Task objective: Everything in the listing below except the pictures should be reproduced exactly.

Data for this task:
::::

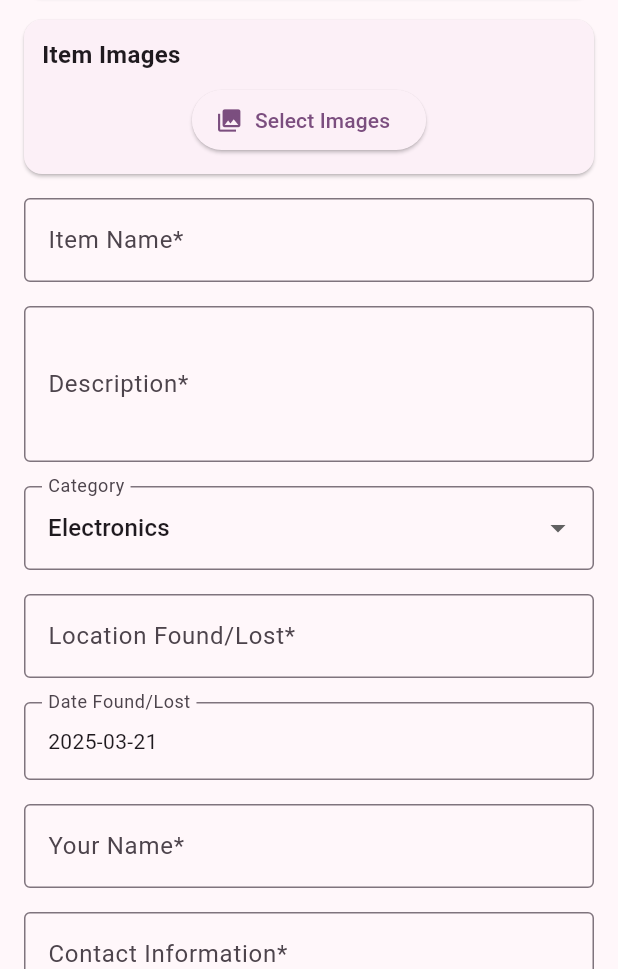
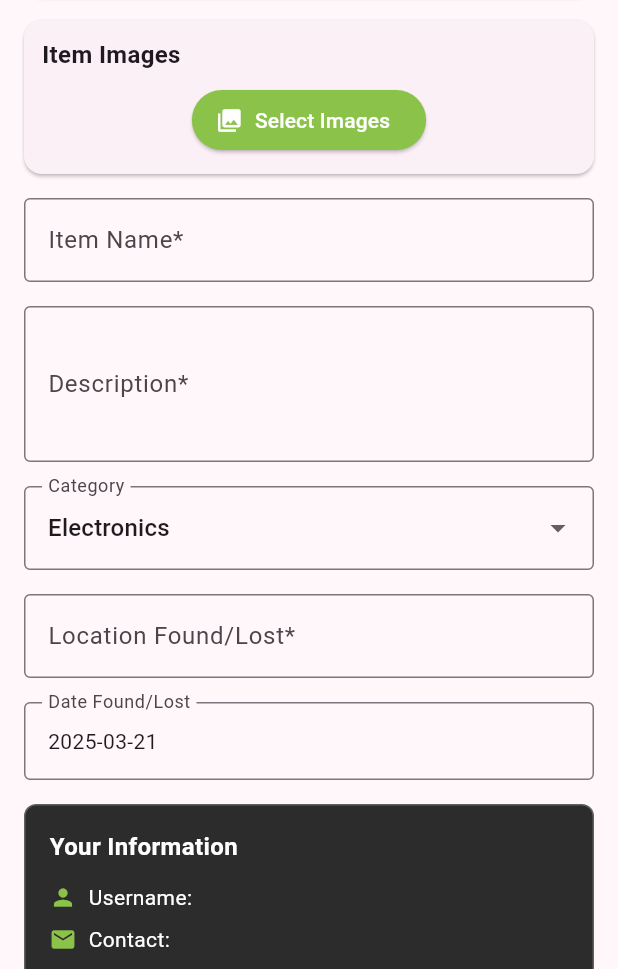
Before and after one commit to CAA900NBB-ProjectX/frontend_lost_and_found, a Flutter app: the UploadItemScreen screen opened by its route, on a phone screen of 412 x 824 dp, the part 267-1236 px from its top. Run offline on Flutter 3.47's test engine with Material 3 defaults, Android fonts, the phone set to English and light mode, and no system bars; our stand-ins replace flutter_secure_storage, image_picker, universal_platform; missing offline and left inert: dart:html, stomp_dart_client; accounts and stored records are empty; network calls fail.

Commit message:
Create upload screen with user information auto-population

```diff
--- a/lib/screens/upload_item_screen.dart
+++ b/lib/screens/upload_item_screen.dart
@@ -6,6 +6,7 @@ import 'dart:typed_data';
 import '../models/item.dart';
 import '../services/item_service.dart';
 import 'dart:convert';
+import '../auth/services/auth_service.dart';
 
 class UploadItemScreen extends StatefulWidget {
   const UploadItemScreen({Key? key}) : super(key: key);
@@ -22,8 +23,11 @@ class _UploadItemScreenState extends State<UploadItemScreen> {
   final _nameController = TextEditingController();
   final _descriptionController = TextEditingController();
   final _locationController = TextEditingController();
-  final _reporterController = TextEditingController();
-  final _contactController = TextEditingController();
+
+  // Authentication service for getting user details
+  final _authService = AuthService();
+  String _reporterUsername = "";
+  String _contactEmail = "";
 
   int _categoryId = 1; // Default category
   DateTime _dateFound = DateTime.now();
@@ -40,6 +44,21 @@ class _UploadItemScreenState extends State<UploadItemScreen> {
   @override
   void initState() {
     super.initState();
+    _loadUserInfo();
+  }
+
+  Future<void> _loadUserInfo() async {
+    try {
+      final currentUser = await _authService.getCurrentUser();
+      if (currentUser != null && mounted) {
+        setState(() {
+          _reporterUsername = currentUser.username;
+          _contactEmail = currentUser.email;
+        });
+      }
+    } catch (e) {
+      print("Error loading user info: $e");
+    }
   }
 
   @override
@@ -47,8 +66,6 @@ class _UploadItemScreenState extends State<UploadItemScreen> {
     _nameController.dispose();
     _descriptionController.dispose();
     _locationController.dispose();
-    _reporterController.dispose();
-    _contactController.dispose();
     super.dispose();
   }
 
@@ -108,6 +125,16 @@ class _UploadItemScreenState extends State<UploadItemScreen> {
     });
 
     try {
+      // Get current user
+      final authUser = await _authService.getCurrentUser();
+      if (authUser == null) {
+        setState(() {
+          _isLoading = false;
+          _errorMessage = 'Please log in to submit an item';
+        });
+        return;
+      }
+
       // Format date for backend
       final formattedDate = _dateFound.toIso8601String();
 
@@ -117,8 +144,8 @@ class _UploadItemScreenState extends State<UploadItemScreen> {
         categoryId: _categoryId,
         locationFound: _locationController.text,
         dateTimeFound: formattedDate,
-        reportedBy: _reporterController.text,
-        contactInfo: _contactController.text,
+        reportedBy: authUser.username, // Use actual user ID from auth system
+        contactInfo: authUser.email,    // Use actual email from auth system
         status: _status,
       );
 
@@ -283,6 +310,10 @@ class _UploadItemScreenState extends State<UploadItemScreen> {
                           onPressed: _pickImages,
                           icon: const Icon(Icons.photo_library),
                           label: const Text('Select Images'),
+                          style: ElevatedButton.styleFrom(
+                            backgroundColor: const Color(0xFF8BC34A), // Green accent from login page
+                            foregroundColor: Colors.white,
+                          ),
                         ),
                       ),
                       if (_imageBytes.isNotEmpty) ...[
@@ -400,34 +431,49 @@ class _UploadItemScreenState extends State<UploadItemScreen> {
               ),
               const SizedBox(height: 16),
 
-              TextFormField(
-                controller: _reporterController,
-                decoration: const InputDecoration(
-                  labelText: 'Your Name*',
-                  border: OutlineInputBorder(),
+              // Display user info (non-editable)
+              Container(
+                padding: const EdgeInsets.all(16),
+                decoration: BoxDecoration(
+                  color: const Color(0xFF2C2C2C),
+                  borderRadius: BorderRadius.circular(8),
+                  border: Border.all(color: Colors.grey.shade700),
                 ),
-                validator: (value) {
-                  if (value == null || value.isEmpty) {
-                    return 'Please enter your name';
-                  }
-                  return null;
-                },
-              ),
-              const SizedBox(height: 16),
-
-              TextFormField(
-                controller: _contactController,
-                decoration: const InputDecoration(
-                  labelText: 'Contact Information*',
-                  border: OutlineInputBorder(),
-                  hintText: 'Email or phone number',
+                child: Column(
+                  crossAxisAlignment: CrossAxisAlignment.start,
+                  children: [
+                    const Text(
+                      "Your Information",
+                      style: TextStyle(
+                        fontWeight: FontWeight.bold,
+                        fontSize: 16,
+                        color: Colors.white,
+                      ),
+                    ),
+                    const SizedBox(height: 12),
+                    Row(
+                      children: [
+                        const Icon(Icons.person, color: Color(0xFF8BC34A), size: 18),
+                        const SizedBox(width: 8),
+                        Text(
+                          "Username: $_reporterUsername",
+                          style: const TextStyle(color: Colors.white),
+                        ),
+                      ],
+                    ),
+                    const SizedBox(height: 8),
+                    Row(
+                      children: [
+                        const Icon(Icons.email, color: Color(0xFF8BC34A), size: 18),
+                        const SizedBox(width: 8),
+                        Text(
+                          "Contact: $_contactEmail",
+                          style: const TextStyle(color: Colors.white),
+                        ),
+                      ],
+                    ),
+                  ],
                 ),
-                validator: (value) {
-                  if (value == null || value.isEmpty) {
-                    return 'Please enter your contact information';
-                  }
-                  return null;
-                },
               ),
               const SizedBox(height: 24),
 
@@ -435,9 +481,11 @@ class _UploadItemScreenState extends State<UploadItemScreen> {
                 onPressed: _isLoading ? null : _submitItem,
                 style: ElevatedButton.styleFrom(
                   padding: const EdgeInsets.symmetric(vertical: 16),
+                  backgroundColor: const Color(0xFF8BC34A), // Green accent from login page
+                  foregroundColor: Colors.white,
                 ),
                 child: _isLoading
-                    ? const CircularProgressIndicator()
+                    ? const CircularProgressIndicator(color: Colors.white)
                     : Text(_status == "FOUND" ? 'SUBMIT FOUND ITEM' : 'SUBMIT LOST ITEM'),
               ),
             ],
```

::::

Result of the exercise:
Before and after one commit to CAA900NBB-ProjectX/frontend_lost_and_found, a Flutter app: the UploadItemScreen screen opened by its route, on a phone screen of 412 x 824 dp, the part 267-1236 px from its top. Run offline on Flutter 3.47's test engine with Material 3 defaults, Android fonts, the phone set to English and light mode, and no system bars; our stand-ins replace flutter_secure_storage, image_picker, universal_platform; missing offline and left inert: dart:html, stomp_dart_client; accounts and stored records are empty; network calls fail.

Commit message:
Create upload screen with user information auto-population

```diff
--- a/lib/screens/upload_item_screen.dart
+++ b/lib/screens/upload_item_screen.dart
@@ -6,6 +6,7 @@ import 'dart:typed_data';
 import '../models/item.dart';
 import '../services/item_service.dart';
 import 'dart:convert';
+import '../auth/services/auth_service.dart';
 
 class UploadItemScreen extends StatefulWidget {
   const UploadItemScreen({Key? key}) : super(key: key);
@@ -22,8 +23,11 @@ class _UploadItemScreenState extends State<UploadItemScreen> {
   final _nameController = TextEditingController();
   final _descriptionController = TextEditingController();
   final _locationController = TextEditingController();
-  final _reporterController = TextEditingController();
-  final _contactController = TextEditingController();
+
+  // Authentication service for getting user details
+  final _authService = AuthService();
+  String _reporterUsername = "";
+  String _contactEmail = "";
 
   int _categoryId = 1; // Default category
   DateTime _dateFound = DateTime.now();
@@ -40,6 +44,21 @@ class _UploadItemScreenState extends State<UploadItemScreen> {
   @override
   void initState() {
     super.initState();
+    _loadUserInfo();
+  }
+
+  Future<void> _loadUserInfo() async {
+    try {
+      final currentUser = await _authService.getCurrentUser();
+      if (currentUser != null && mounted) {
+        setState(() {
+          _reporterUsername = currentUser.username;
+          _contactEmail = currentUser.email;
+        });
+      }
+    } catch (e) {
+      print("Error loading user info: $e");
+    }
   }
 
   @override
@@ -47,8 +66,6 @@ class _UploadItemScreenState extends State<UploadItemScreen> {
     _nameController.dispose();
     _descriptionController.dispose();
     _locationController.dispose();
-    _reporterController.dispose();
-    _contactController.dispose();
     super.dispose();
   }
 
@@ -108,6 +125,16 @@ class _UploadItemScreenState extends State<UploadItemScreen> {
     });
 
     try {
+      // Get current user
+      final authUser = await _authService.getCurrentUser();
+      if (authUser == null) {
+        setState(() {
+          _isLoading = false;
+          _errorMessage = 'Please log in to submit an item';
+        });
+        return;
+      }
+
       // Format date for backend
       final formattedDate = _dateFound.toIso8601String();
 
@@ -117,8 +144,8 @@ class _UploadItemScreenState extends State<UploadItemScreen> {
         categoryId: _categoryId,
         locationFound: _locationController.text,
         dateTimeFound: formattedDate,
-        reportedBy: _reporterController.text,
-        contactInfo: _contactController.text,
+        reportedBy: authUser.username, // Use actual user ID from auth system
+        contactInfo: authUser.email,    // Use actual email from auth system
         status: _status,
       );
 
@@ -283,6 +310,10 @@ class _UploadItemScreenState extends State<UploadItemScreen> {
                           onPressed: _pickImages,
                           icon: const Icon(Icons.photo_library),
                           label: const Text('Select Images'),
+                          style: ElevatedButton.styleFrom(
+                            backgroundColor: const Color(0xFF8BC34A), // Green accent from login page
+                            foregroundColor: Colors.white,
+                          ),
                         ),
                       ),
                       if (_imageBytes.isNotEmpty) ...[
@@ -400,34 +431,49 @@ class _UploadItemScreenState extends State<UploadItemScreen> {
               ),
               const SizedBox(height: 16),
 
-              TextFormField(
-                controller: _reporterController,
-                decoration: const InputDecoration(
-                  labelText: 'Your Name*',
-                  border: OutlineInputBorder(),
+              // Display user info (non-editable)
+              Container(
+                padding: const EdgeInsets.all(16),
+                decoration: BoxDecoration(
+                  color: const Color(0xFF2C2C2C),
+                  borderRadius: BorderRadius.circular(8),
+                  border: Border.all(color: Colors.grey.shade700),
                 ),
-                validator: (value) {
-                  if (value == null || value.isEmpty) {
-                    return 'Please enter your name';
-                  }
-                  return null;
-                },
-              ),
-              const SizedBox(height: 16),
-
-              TextFormField(
-                controller: _contactController,
-                decoration: const InputDecoration(
-                  labelText: 'Contact Information*',
-                  border: OutlineInputBorder(),
-                  hintText: 'Email or phone number',
+                child: Column(
+                  crossAxisAlignment: CrossAxisAlignment.start,
+                  children: [
+                    const Text(
+                      "Your Information",
+                      style: TextStyle(
+                        fontWeight: FontWeight.bold,
+                        fontSize: 16,
+                        color: Colors.white,
+                      ),
+                    ),
+                    const SizedBox(height: 12),
+                    Row(
+                      children: [
+                        const Icon(Icons.person, color: Color(0xFF8BC34A), size: 18),
+                        const SizedBox(width: 8),
+                        Text(
+                          "Username: $_reporterUsername",
+                          style: const TextStyle(color: Colors.white),
+                        ),
+                      ],
+                    ),
+                    const SizedBox(height: 8),
+                    Row(
+                      children: [
+                        const Icon(Icons.email, color: Color(0xFF8BC34A), size: 18),
+                        const SizedBox(width: 8),
+                        Text(
+                          "Contact: $_contactEmail",
+                          style: const TextStyle(color: Colors.white),
+                        ),
+                      ],
+                    ),
+                  ],
                 ),
-                validator: (value) {
-                  if (value == null || value.isEmpty) {
-                    return 'Please enter your contact information';
-                  }
-                  return null;
-                },
               ),
               const SizedBox(height: 24),
 
@@ -435,9 +481,11 @@ class _UploadItemScreenState extends State<UploadItemScreen> {
                 onPressed: _isLoading ? null : _submitItem,
                 style: ElevatedButton.styleFrom(
                   padding: const EdgeInsets.symmetric(vertical: 16),
+                  backgroundColor: const Color(0xFF8BC34A), // Green accent from login page
+                  foregroundColor: Colors.white,
                 ),
                 child: _isLoading
-                    ? const CircularProgressIndicator()
+                    ? const CircularProgressIndicator(color: Colors.white)
                     : Text(_status == "FOUND" ? 'SUBMIT FOUND ITEM' : 'SUBMIT LOST ITEM'),
               ),
             ],
```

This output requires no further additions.